[[ Supplied material open ]]

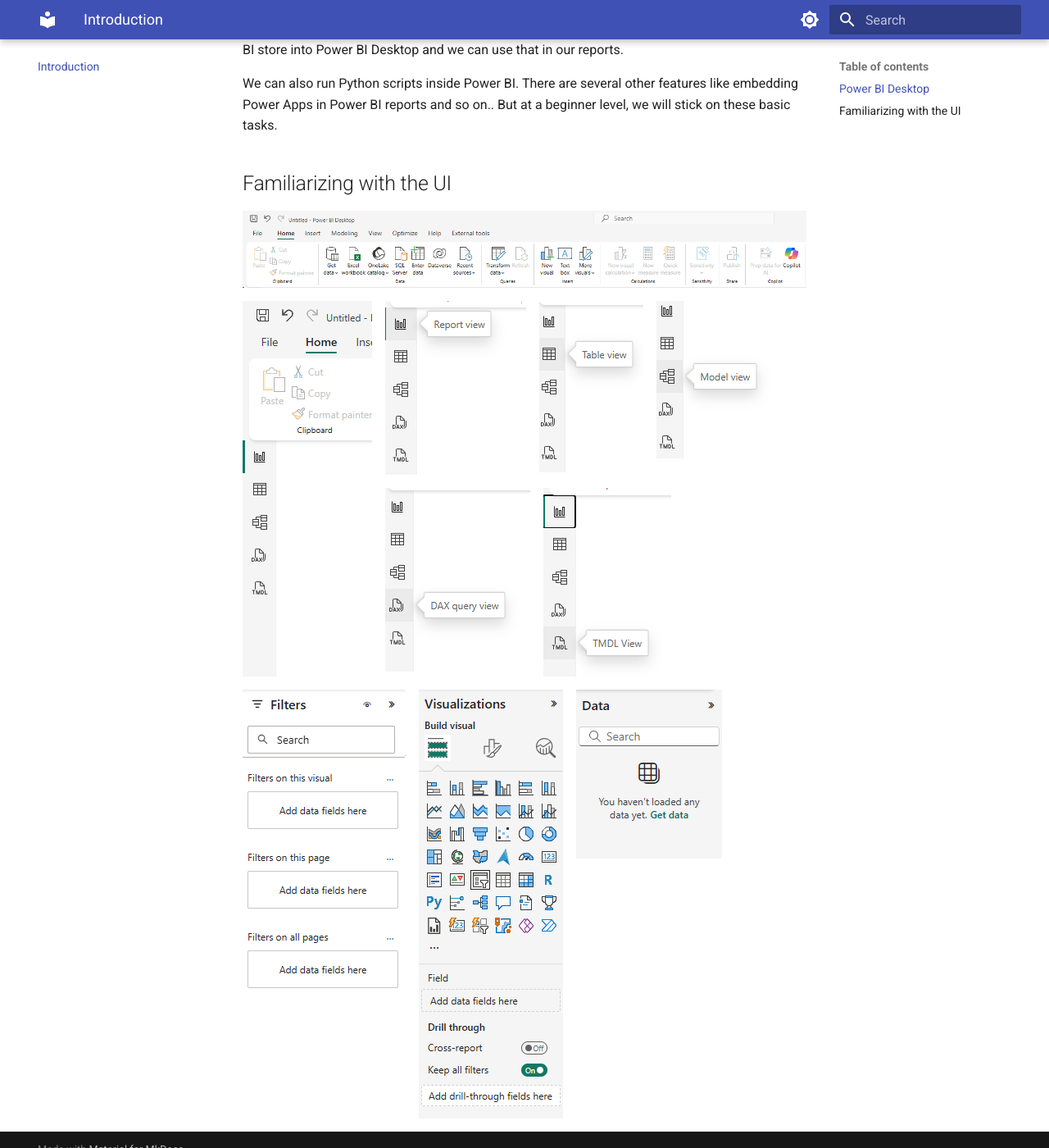
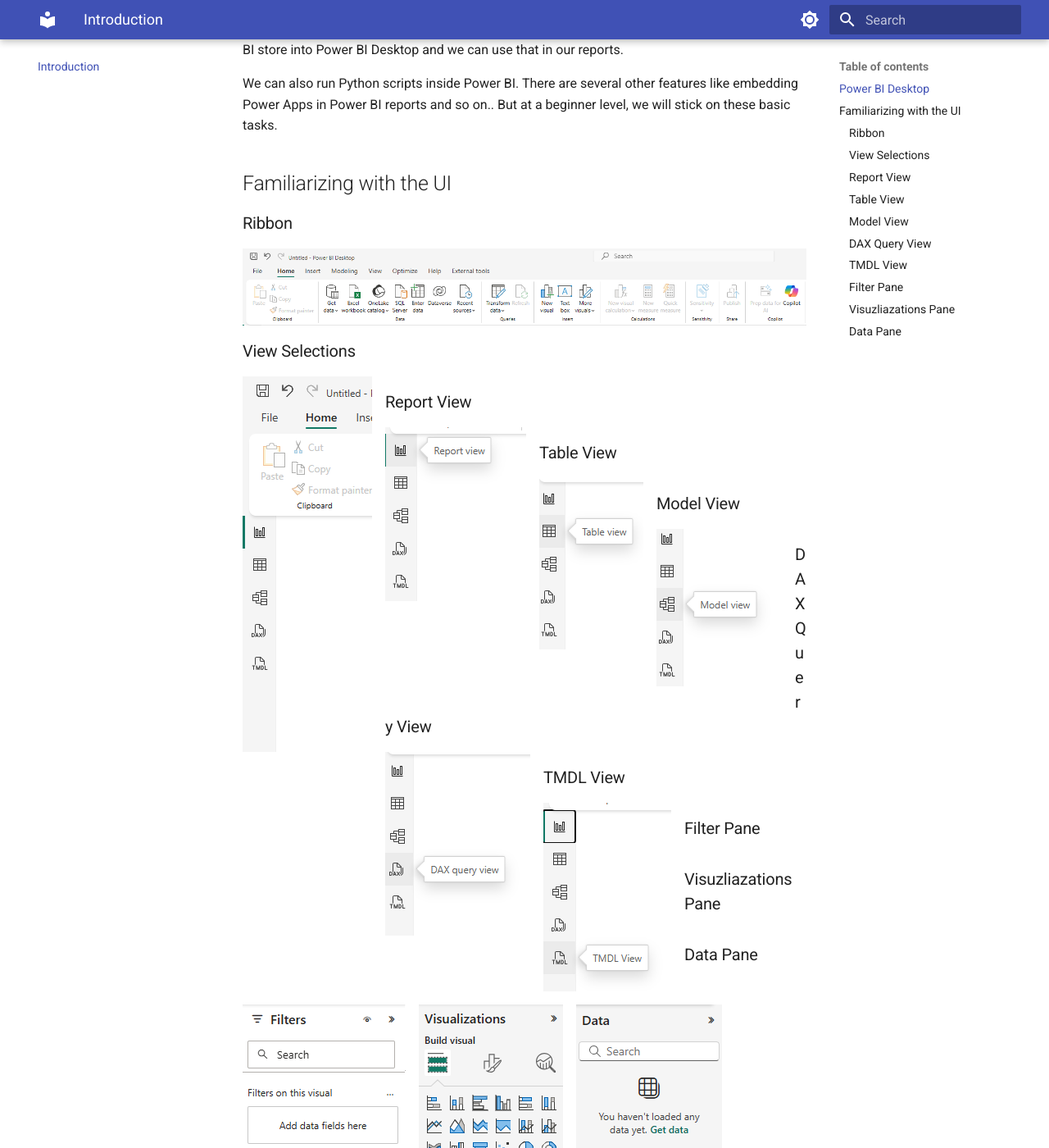
Before and after one commit to wheelocity/wow_learning, an MkDocs documentation site: the page built from docs/introduction.md, in a window 1280 px wide and 1400 px high, scrolled down 567 px. Shown: the whole window at 82% size. Built offline with MkDocs 1.6.1 and Material for MkDocs 9.7.7, drawn with Linux system fonts in a browser that asks for light colours.

Commit message:
added titles

```diff
--- a/docs/introduction.md
+++ b/docs/introduction.md
@@ -18,22 +18,43 @@
 
 ## Familiarizing with the UI
 
+
+### Ribbon
 ![Ribbon](images/ribbon.png){: align=left }
+
+### View Selections
 
 ![View Selection](images/view_selection.png){: align=left }
 
+### Report View
+
 ![Report View](images/report_view.png){: align=left }
+
+### Table View
 
 ![Table View](images/table_view.png){: align=left }
 
+### Model View
+
 ![Model View](images/model_view.png){: align=left }
+
+### DAX Query View
 
 ![Dax Query View](images/dax_query_view.png){: align=left }
 
+### TMDL View
+
 ![TMDL View](images/tmdl_view.png){: align=left }
+
+
+### Filter Pane
 
 ![Filter Pane](images/filters_pane.png){: align=left }
 
+### Visuzliazations Pane
+
 ![Visualizations Pane](images/visualizations_pane.png){: align=left }
 
+### Data Pane
+
 ![Data Pane](images/data_pane.png){: align=left }
```
Also changed, not shown: site/images/data_pane.png (added), site/images/dax_query_view.png (added), site/images/filters_pane.png (added), site/images/model_view.png (added), site/images/report_view.png (added), site/images/ribbon.png (added), site/images/table_view.png (added), site/images/tmdl_view.png (added), site/images/view_selection.png (added), site/images/visualizations_pane.png (added), site/introduction.html, site/search/search_index.json.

[[ Supplied material closed ]]

--- What is being asked ---
Reproduce each line from the listing above that includes the word "docs".

--- Exercise output ---
Before and after one commit to wheelocity/wow_learning, an MkDocs documentation site: the page built from docs/introduction.md, in a window 1280 px wide and 1400 px high, scrolled down 567 px. Shown: the whole window at 82% size. Built offline with MkDocs 1.6.1 and Material for MkDocs 9.7.7, drawn with Linux system fonts in a browser that asks for light colours.
--- a/docs/introduction.md
+++ b/docs/introduction.md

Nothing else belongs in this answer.